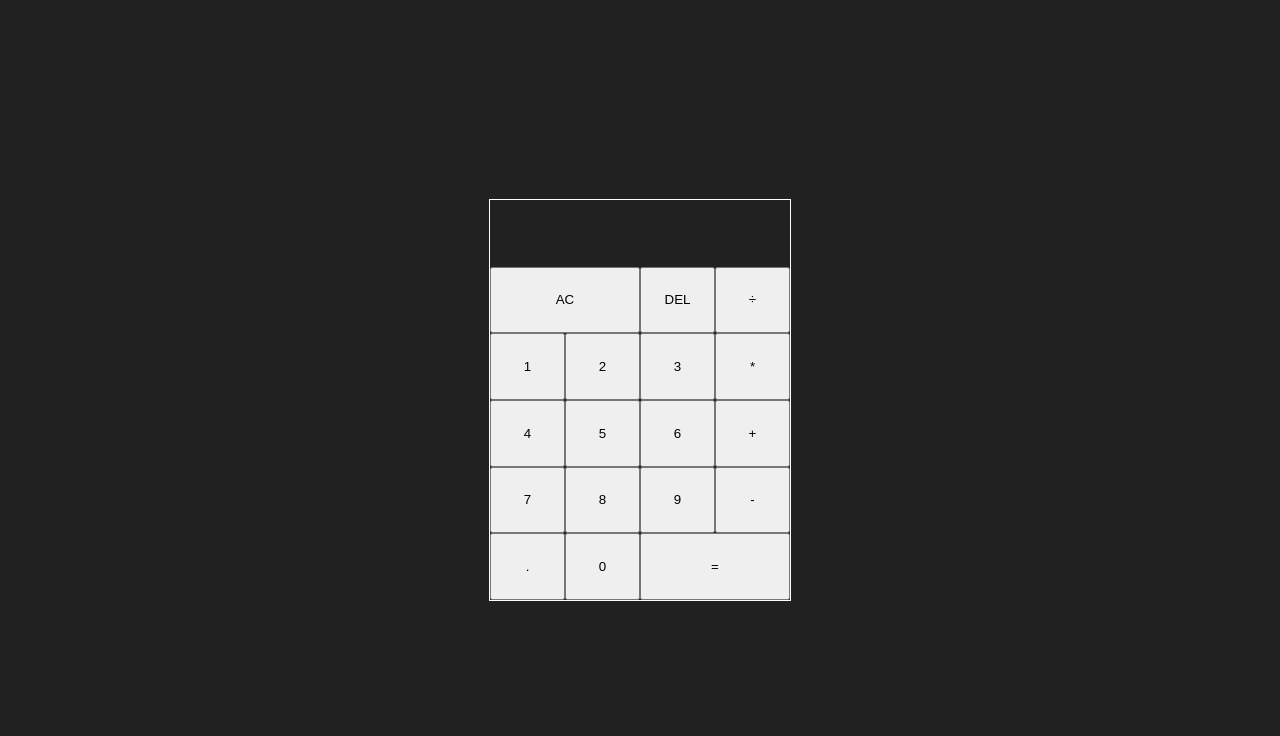
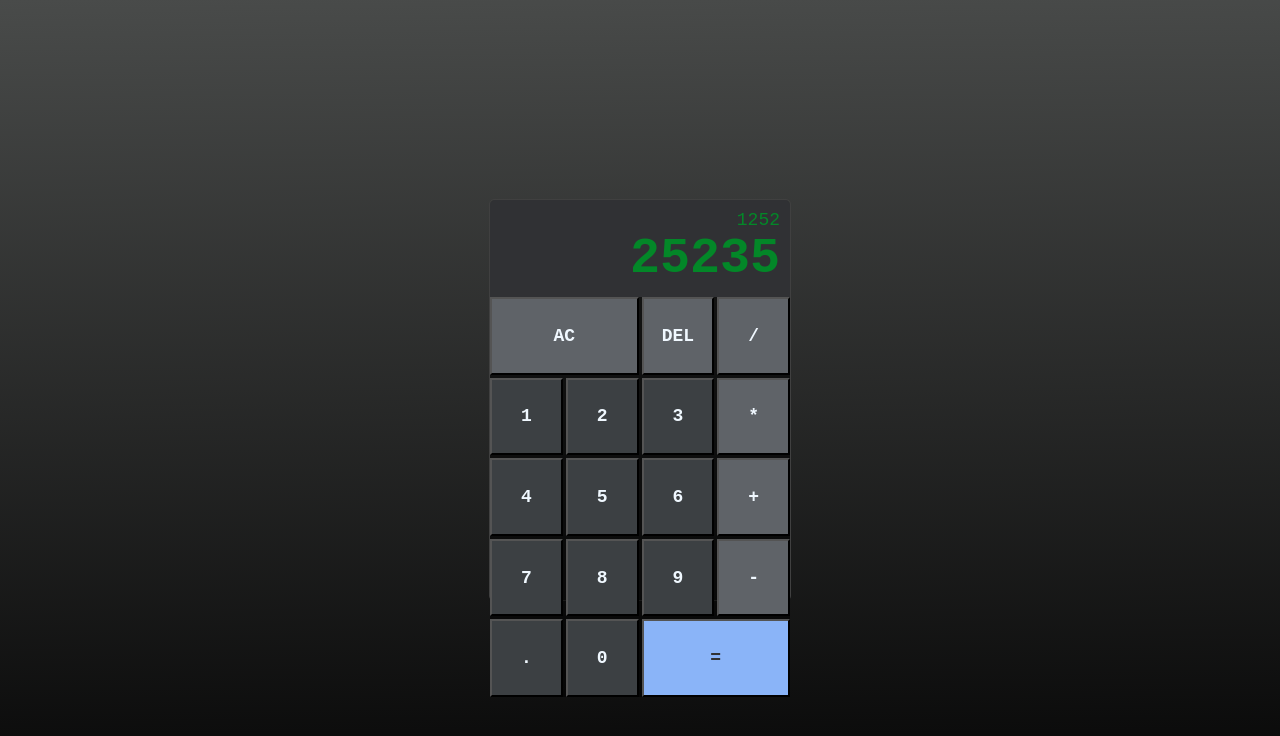
Before and after one commit to CristofherPablo/calculatorOdinProject, a plain HTML site: page index.html in a window 1280 px wide. Drawn offline with Linux system fonts and the light colour scheme.

Commit message:
Fix: reorder the buttons and style it again from zero

```diff
--- a/index.html
+++ b/index.html
@@ -5,30 +5,39 @@
     <meta name="viewport" content="width=device-width, initial-scale=1.0" />
     <link rel="stylesheet" href="style.css" />
     <script src="main.js" defer></script>
-    <link rel="shortcut icon" href="assets/calculatorIcon.png" type="image/x-icon">
+    <link
+      rel="shortcut icon"
+      href="assets/calculatorIcon.png"
+      type="image/x-icon"
+    />
     <title>Calculator</title>
   </head>
   <body>
     <div class="wrapper">
-        <div class="display"></div>
+      <div class="display">
+        <div class="previousValue">1252</div>
+        <div class="currentValue">25235</div>
+      </div>
+      <div class="buttons">
         <button class="reset">AC</button>
-        <button>DEL</button>
-        <button>&#247;</button>
-        <button>1</button>
-        <button>2</button>
-        <button>3</button>
-        <button>*</button>
-        <button>4</button>
-        <button>5</button>
-        <button>6</button>
-        <button>+</button>
-        <button>7</button>
-        <button>8</button>
-        <button>9</button>
-        <button>-</button>
-        <button>.</button>
-        <button>0</button>
+        <button class="delte">DEL</button>
+        <button class="operation">/</button>
+        <button class="number">1</button>
+        <button class="number">2</button>
+        <button class="number">3</button>
+        <button class="operation">*</button>
+        <button class="number">4</button>
+        <button class="number">5</button>
+        <button class="number">6</button>
+        <button class="operation">+</button>
+        <button class="number">7</button>
+        <button class="number">8</button>
+        <button class="number">9</button>
+        <button class="operation">-</button>
+        <button class="number">.</button>
+        <button class="number">0</button>
         <button class="iqual">=</button>
+      </div>
     </div>
   </body>
 </html>
--- a/style.css
+++ b/style.css
@@ -1,39 +1,76 @@
-html,
-body {
+* {
   margin: 0;
   padding: 0;
   font-size: 10px;
+  font-family: "Courier New", Courier, monospace;
 }
 
-body{
+body {
   display: flex;
-    width: 100vw;
-    height: 100vh;
   justify-content: center;
   align-items: center;
-    background-color: #212121;
+  height: 100vh;
+  background: rgb(73, 75, 74);
+  background: linear-gradient(
+    179deg,
+    rgba(73, 75, 74, 1) 0%,
+    rgba(6, 6, 6, 1) 100%
+  );
 }
 
-.wrapper{
-    display: grid;
-    grid-template-columns: 1fr 1fr 1fr 1fr;
-    grid-template-rows: 1fr 1fr 1fr 1fr 1fr 1fr;
-    width: 30rem;
-    height: 40rem;
-    border: 1px solid white;
+.wrapper {
+    border: 1px solid hsl(0, 0%, 25%);
+    border-radius: 5px;
+    width: 300px;
+    height: 400px;
 }
 
 .display{
-    grid-column-start: 1;
-    grid-column-end: 5;
+    background-color: #303134;
+    color: #038728;
+    padding: 1rem;
+    border-top-right-radius:5px ;
+    border-top-left-radius:5px ;
+}
+.display .previousValue{
+    font-size: large;
+    text-align: end;
 }
 
-.reset{
-    grid-column-start: 1;
-    grid-column-end: 3;
+.display .currentValue{
+    font-size: 5rem;
+    text-align: end;
+    font-weight: bold;
 }
 
-.iqual{
-    grid-column-start: 3;
-    grid-column-end: 5;
+.buttons{
+    height: 100%;
+    display: grid;
+    grid-template-columns: 1fr 1fr 1fr 1fr;
+    gap: 0.3rem;
+    background-color: rgba(0, 0, 0, 0.6);
+    border-bottom-right-radius:5px ;
+    border-bottom-left-radius:5px ;
 }
+
+.buttons button{
+    font-size: large;
+    font-weight: bold;
+    color: aliceblue;
+    background-color: #5f6368;
+    ;
+}
+
+.buttons .reset{
+    grid-column: span 2;
+}
+
+.buttons .iqual{
+    grid-column: span 2;
+    background-color: #8ab4f8;
+    color: #303134;
+}
+
+.buttons .number{
+    background-color: #3c4043;
+}
```
Lines whose indentation alone changed are shown as unchanged.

▶ [What the task requires] Retype every record above word for word, leaving out any pictures.

▶ [Task answer]
Before and after one commit to CristofherPablo/calculatorOdinProject, a plain HTML site: page index.html in a window 1280 px wide. Drawn offline with Linux system fonts and the light colour scheme.

Commit message:
Fix: reorder the buttons and style it again from zero

```diff
--- a/index.html
+++ b/index.html
@@ -5,30 +5,39 @@
     <meta name="viewport" content="width=device-width, initial-scale=1.0" />
     <link rel="stylesheet" href="style.css" />
     <script src="main.js" defer></script>
-    <link rel="shortcut icon" href="assets/calculatorIcon.png" type="image/x-icon">
+    <link
+      rel="shortcut icon"
+      href="assets/calculatorIcon.png"
+      type="image/x-icon"
+    />
     <title>Calculator</title>
   </head>
   <body>
     <div class="wrapper">
-        <div class="display"></div>
+      <div class="display">
+        <div class="previousValue">1252</div>
+        <div class="currentValue">25235</div>
+      </div>
+      <div class="buttons">
         <button class="reset">AC</button>
-        <button>DEL</button>
-        <button>&#247;</button>
-        <button>1</button>
-        <button>2</button>
-        <button>3</button>
-        <button>*</button>
-        <button>4</button>
-        <button>5</button>
-        <button>6</button>
-        <button>+</button>
-        <button>7</button>
-        <button>8</button>
-        <button>9</button>
-        <button>-</button>
-        <button>.</button>
-        <button>0</button>
+        <button class="delte">DEL</button>
+        <button class="operation">/</button>
+        <button class="number">1</button>
+        <button class="number">2</button>
+        <button class="number">3</button>
+        <button class="operation">*</button>
+        <button class="number">4</button>
+        <button class="number">5</button>
+        <button class="number">6</button>
+        <button class="operation">+</button>
+        <button class="number">7</button>
+        <button class="number">8</button>
+        <button class="number">9</button>
+        <button class="operation">-</button>
+        <button class="number">.</button>
+        <button class="number">0</button>
         <button class="iqual">=</button>
+      </div>
     </div>
   </body>
 </html>
--- a/style.css
+++ b/style.css
@@ -1,39 +1,76 @@
-html,
-body {
+* {
   margin: 0;
   padding: 0;
   font-size: 10px;
+  font-family: "Courier New", Courier, monospace;
 }
 
-body{
+body {
   display: flex;
-    width: 100vw;
-    height: 100vh;
   justify-content: center;
   align-items: center;
-    background-color: #212121;
+  height: 100vh;
+  background: rgb(73, 75, 74);
+  background: linear-gradient(
+    179deg,
+    rgba(73, 75, 74, 1) 0%,
+    rgba(6, 6, 6, 1) 100%
+  );
 }
 
-.wrapper{
-    display: grid;
-    grid-template-columns: 1fr 1fr 1fr 1fr;
-    grid-template-rows: 1fr 1fr 1fr 1fr 1fr 1fr;
-    width: 30rem;
-    height: 40rem;
-    border: 1px solid white;
+.wrapper {
+    border: 1px solid hsl(0, 0%, 25%);
+    border-radius: 5px;
+    width: 300px;
+    height: 400px;
 }
 
 .display{
-    grid-column-start: 1;
-    grid-column-end: 5;
+    background-color: #303134;
+    color: #038728;
+    padding: 1rem;
+    border-top-right-radius:5px ;
+    border-top-left-radius:5px ;
+}
+.display .previousValue{
+    font-size: large;
+    text-align: end;
 }
 
-.reset{
-    grid-column-start: 1;
-    grid-column-end: 3;
+.display .currentValue{
+    font-size: 5rem;
+    text-align: end;
+    font-weight: bold;
 }
 
-.iqual{
-    grid-column-start: 3;
-    grid-column-end: 5;
+.buttons{
+    height: 100%;
+    display: grid;
+    grid-template-columns: 1fr 1fr 1fr 1fr;
+    gap: 0.3rem;
+    background-color: rgba(0, 0, 0, 0.6);
+    border-bottom-right-radius:5px ;
+    border-bottom-left-radius:5px ;
 }
+
+.buttons button{
+    font-size: large;
+    font-weight: bold;
+    color: aliceblue;
+    background-color: #5f6368;
+    ;
+}
+
+.buttons .reset{
+    grid-column: span 2;
+}
+
+.buttons .iqual{
+    grid-column: span 2;
+    background-color: #8ab4f8;
+    color: #303134;
+}
+
+.buttons .number{
+    background-color: #3c4043;
+}
```
Lines whose indentation alone changed are shown as unchanged.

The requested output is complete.